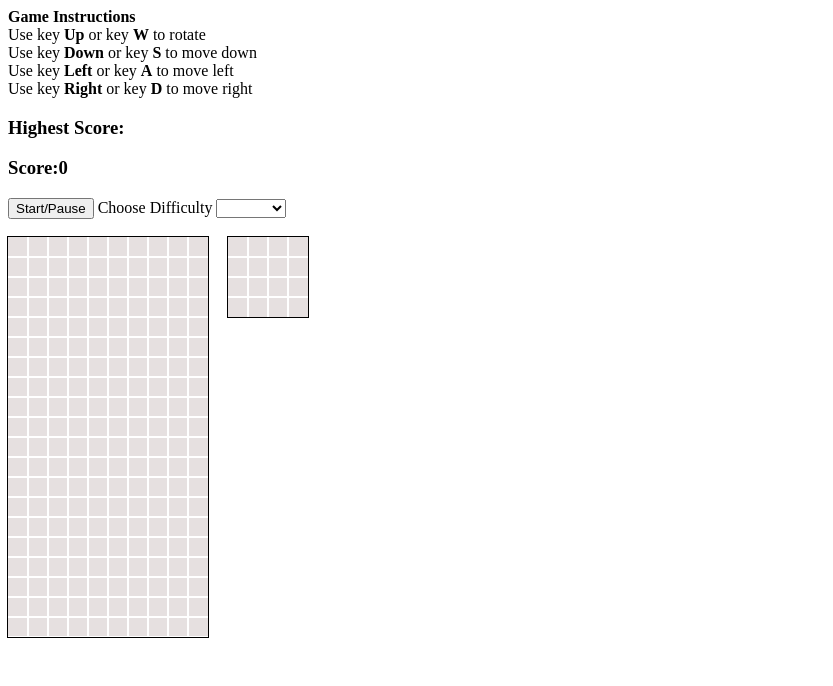
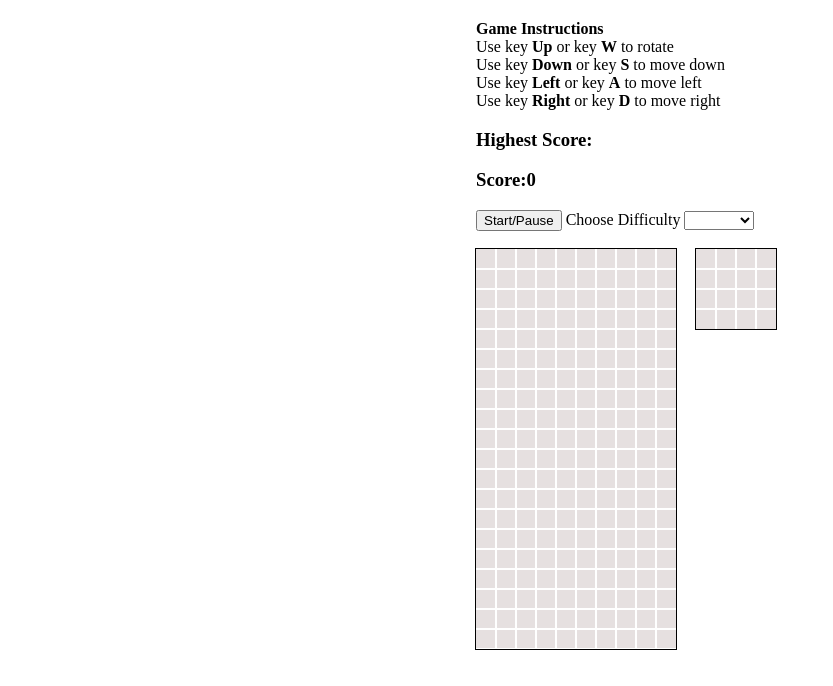
Before and after one commit to padegah/tetris-game, a plain HTML site: page index.html in a window 1280 px wide. Shown: the whole page, without its empty margins (0-833 px from the left). Drawn offline with Linux system fonts and the light colour scheme.

Commit message:
improved styling

```diff
--- a/index.html
+++ b/index.html
@@ -9,6 +9,7 @@
     <title>Tetris Game</title>
 </head>
 <body>
+    <div class="content">
         <span><strong>Game Instructions</strong></span><br>
         <span>Use key <strong>Up</strong> or key <strong>W</strong> to rotate</span><br>
         <span>Use key <strong>Down</strong> or key <strong>S</strong> to move down</span><br>
@@ -261,5 +262,6 @@
             </div>
 
         </div>
+    </div>
 </body>
 </html>
--- a/style.css
+++ b/style.css
@@ -1,3 +1,12 @@
+.content {
+    position: fixed;
+    top: 5%;
+    left: 45%;
+    margin-top: -20px;
+    margin-left: -100px;
+    /* border: 1px solid red; */
+}
+
 .container{
     display: flex;
 }
@@ -15,7 +24,6 @@
     height: 20px;
     width: 20px;
     outline: 0.1px solid white;
-    /* background-color: red; */
 }
 
 .tetromino{
@@ -30,7 +38,6 @@
     flex-wrap: wrap;
     background-color: rgb(230, 224, 224);
     outline: 1px solid black;
-    /* border: none !important; */
 }
 
 .mini-grid div{
```
Lines whose indentation alone changed are shown as unchanged.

++++++++++

● **Problem**: The copy you produce must match the entries above exactly, except that it has no pictures.

● **Answer section**:
Before and after one commit to padegah/tetris-game, a plain HTML site: page index.html in a window 1280 px wide. Shown: the whole page, without its empty margins (0-833 px from the left). Drawn offline with Linux system fonts and the light colour scheme.

Commit message:
improved styling

```diff
--- a/index.html
+++ b/index.html
@@ -9,6 +9,7 @@
     <title>Tetris Game</title>
 </head>
 <body>
+    <div class="content">
         <span><strong>Game Instructions</strong></span><br>
         <span>Use key <strong>Up</strong> or key <strong>W</strong> to rotate</span><br>
         <span>Use key <strong>Down</strong> or key <strong>S</strong> to move down</span><br>
@@ -261,5 +262,6 @@
             </div>
 
         </div>
+    </div>
 </body>
 </html>
--- a/style.css
+++ b/style.css
@@ -1,3 +1,12 @@
+.content {
+    position: fixed;
+    top: 5%;
+    left: 45%;
+    margin-top: -20px;
+    margin-left: -100px;
+    /* border: 1px solid red; */
+}
+
 .container{
     display: flex;
 }
@@ -15,7 +24,6 @@
     height: 20px;
     width: 20px;
     outline: 0.1px solid white;
-    /* background-color: red; */
 }
 
 .tetromino{
@@ -30,7 +38,6 @@
     flex-wrap: wrap;
     background-color: rgb(230, 224, 224);
     outline: 1px solid black;
-    /* border: none !important; */
 }
 
 .mini-grid div{
```
Lines whose indentation alone changed are shown as unchanged.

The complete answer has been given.